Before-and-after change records
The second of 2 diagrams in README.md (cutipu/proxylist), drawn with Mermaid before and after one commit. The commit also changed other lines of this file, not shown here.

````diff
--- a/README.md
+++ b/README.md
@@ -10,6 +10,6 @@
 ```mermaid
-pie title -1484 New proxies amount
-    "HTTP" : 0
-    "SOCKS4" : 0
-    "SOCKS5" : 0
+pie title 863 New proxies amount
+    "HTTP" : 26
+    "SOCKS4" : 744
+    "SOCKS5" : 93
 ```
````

### DIRECTIONS FOR THIS TASK
Copy the records exactly, keeping every word in place.

### REPLY
The second of 2 diagrams in README.md (cutipu/proxylist), drawn with Mermaid before and after one commit. The commit also changed other lines of this file, not shown here.

````diff
--- a/README.md
+++ b/README.md
@@ -10,6 +10,6 @@
 ```mermaid
-pie title -1484 New proxies amount
-    "HTTP" : 0
-    "SOCKS4" : 0
-    "SOCKS5" : 0
+pie title 863 New proxies amount
+    "HTTP" : 26
+    "SOCKS4" : 744
+    "SOCKS5" : 93
 ```
````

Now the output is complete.